We celebrate Dorothy Day, born this day in 1897, one of “four great Americans” mentioned by Pope Francis in his recent address to both houses of the United States Congress. Radical in her lifetime, Dorothy Day worked in the first half of the 20th century for world peace, women’s right to vote, and justice and relief for the poor. With Peter Maurin, she co-founded the newspaper The Catholic Worker, which promoted Catholic teachings in Social Justice, applying them to social issues. The paper gave birth to the Catholic Worker Movement, which put Catholic social teachings into practice, establishing homes of hospitality and settlements for the poor. The work of Day and Maurin continues today in over 200 communities throughout the United States and 28 abroad.
A convert to the Catholic faith, Dorothy Day passed through a life of personal turmoil to heroic virtue and devotion to the church and the poor. Communism, abortion, divorce, common law marriage… all were part of her experience and all played their part in the depth of her conversion, formation of her character, and what eventually made her the saint many believe her to be.

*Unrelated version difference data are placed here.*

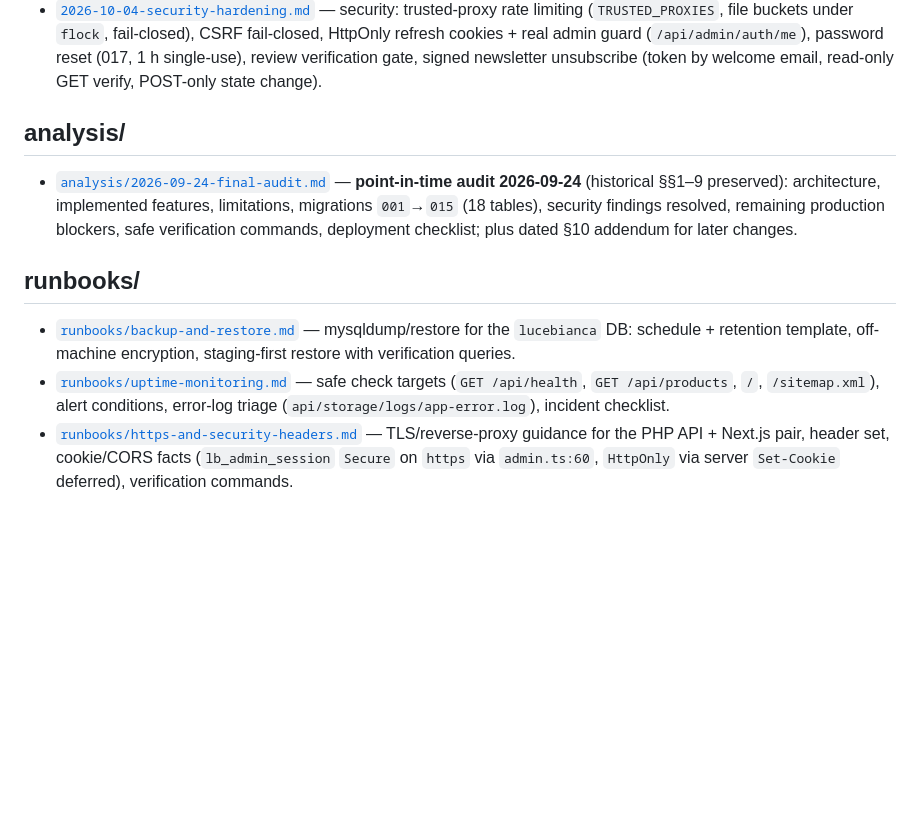
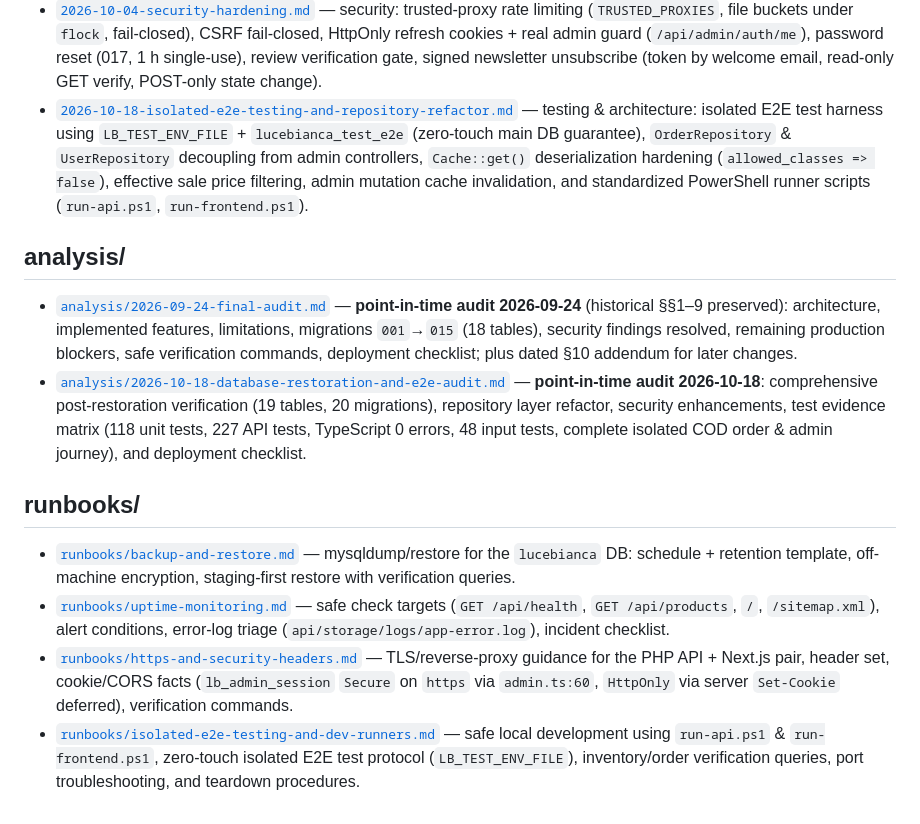
Before and after one commit to Oussama-Ech-charef/lucebianca-ecommerce, a Markdown page: docs/README.md, the part around the change. Drawn GitHub-style; blank space fills up the shorter version.

Commit message:
docs(analysis): add post-restoration E2E audit and update documentation index

```diff
--- a/docs/README.md
+++ b/docs/README.md
@@ -28,11 +28,14 @@ during development lives here so the project stays self-explanatory.
 - [`2026-09-24-admin-order-detail-and-test-schema.md`](./decisions/2026-09-24-admin-order-detail-and-test-schema.md) — admin detail `GET /api/admin/orders/{id}` (admin JWT, `toArrayWithoutLookupToken()`, 404 hide) + test harness snapshot `database/schema.sql` (18 tables, no `glob` `001…015`); `admin/fetchAdminOrderDetail` + `orders-client` 401→login; no DB, no `lookup_token` leak.
 - [`2026-10-04-payment-shipping-inventory.md`](./decisions/2026-10-04-payment-shipping-inventory.md) — payments/shipping/inventory: all methods start `pending` (never auto-paid), card flow (initiate → form POST → callback → polling → retry, storefront return URLs vs API callback), authoritative shipping (`subtotal`+`shipping`=`total`, `016`), atomic inventory release (`020` marker, exactly once, never for paid), admin transitions via `OrderService::adminUpdate()` (cancelled+paid combo and cancelled→paid rejected 409; admin failed-marking releases like the callback), stock restore on failed/cancelled/expired + cancel endpoints + expiry cron (non-zero exit on failure).
 - [`2026-10-04-security-hardening.md`](./decisions/2026-10-04-security-hardening.md) — security: trusted-proxy rate limiting (`TRUSTED_PROXIES`, file buckets under `flock`, fail-closed), CSRF fail-closed, HttpOnly refresh cookies + real admin guard (`/api/admin/auth/me`), password reset (017, 1 h single-use), review verification gate, signed newsletter unsubscribe (token by welcome email, read-only GET verify, POST-only state change).
+- [`2026-10-18-isolated-e2e-testing-and-repository-refactor.md`](./decisions/2026-10-18-isolated-e2e-testing-and-repository-refactor.md) — testing & architecture: isolated E2E test harness using `LB_TEST_ENV_FILE` + `lucebianca_test_e2e` (zero-touch main DB guarantee), `OrderRepository` & `UserRepository` decoupling from admin controllers, `Cache::get()` deserialization hardening (`allowed_classes => false`), effective sale price filtering, admin mutation cache invalidation, and standardized PowerShell runner scripts (`run-api.ps1`, `run-frontend.ps1`).
 
 ## analysis/
 - [`analysis/2026-09-24-final-audit.md`](./analysis/2026-09-24-final-audit.md) — **point-in-time audit 2026-09-24** (historical §§1–9 preserved): architecture, implemented features, limitations, migrations `001`→`015` (18 tables), security findings resolved, remaining production blockers, safe verification commands, deployment checklist; plus dated §10 addendum for later changes.
+- [`analysis/2026-10-18-database-restoration-and-e2e-audit.md`](./analysis/2026-10-18-database-restoration-and-e2e-audit.md) — **point-in-time audit 2026-10-18**: comprehensive post-restoration verification (19 tables, 20 migrations), repository layer refactor, security enhancements, test evidence matrix (118 unit tests, 227 API tests, TypeScript 0 errors, 48 input tests, complete isolated COD order & admin journey), and deployment checklist.
 
 ## runbooks/
 - [`runbooks/backup-and-restore.md`](./runbooks/backup-and-restore.md) — mysqldump/restore for the `lucebianca` DB: schedule + retention template, off-machine encryption, staging-first restore with verification queries.
 - [`runbooks/uptime-monitoring.md`](./runbooks/uptime-monitoring.md) — safe check targets (`GET /api/health`, `GET /api/products`, `/`, `/sitemap.xml`), alert conditions, error-log triage (`api/storage/logs/app-error.log`), incident checklist.
 - [`runbooks/https-and-security-headers.md`](./runbooks/https-and-security-headers.md) — TLS/reverse-proxy guidance for the PHP API + Next.js pair, header set, cookie/CORS facts (`lb_admin_session` `Secure` on `https` via `admin.ts:60`, `HttpOnly` via server `Set-Cookie` deferred), verification commands.
+- [`runbooks/isolated-e2e-testing-and-dev-runners.md`](./runbooks/isolated-e2e-testing-and-dev-runners.md) — safe local development using `run-api.ps1` & `run-frontend.ps1`, zero-touch isolated E2E test protocol (`LB_TEST_ENV_FILE`), inventory/order verification queries, port troubleshooting, and teardown procedures.
```
Also changed, not shown: docs/analysis/2026-10-18-database-restoration-and-e2e-audit.md (added, +160 -0 lines).
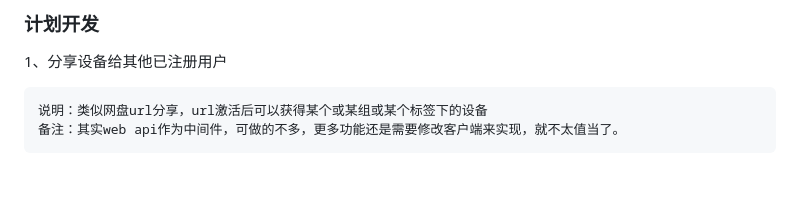
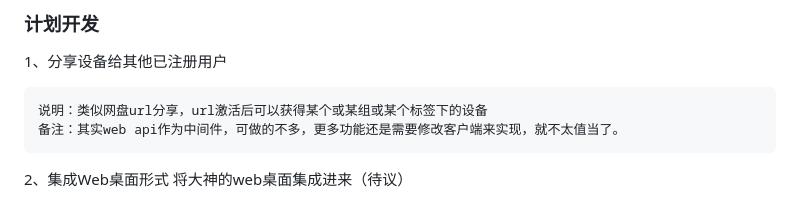
Before and after one commit to kingmo888/rustdesk-api-server, a Markdown page: README.md, the part around the change. Drawn GitHub-style; blank space fills up the shorter version.

Commit message:
更新计划

```diff
--- a/README.md
+++ b/README.md
@@ -86,3 +86,6 @@ from pysqlite3 import dbapi2 as Database # 启用pysqlite3
 
     说明：类似网盘url分享，url激活后可以获得某个或某组或某个标签下的设备
     备注：其实web api作为中间件，可做的不多，更多功能还是需要修改客户端来实现，就不太值当了。
+
+2、集成Web桌面形式
+    将大神的web桌面集成进来（待议）
```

“There are always answers; they are just not calculated to soothe.” —Dorothy Day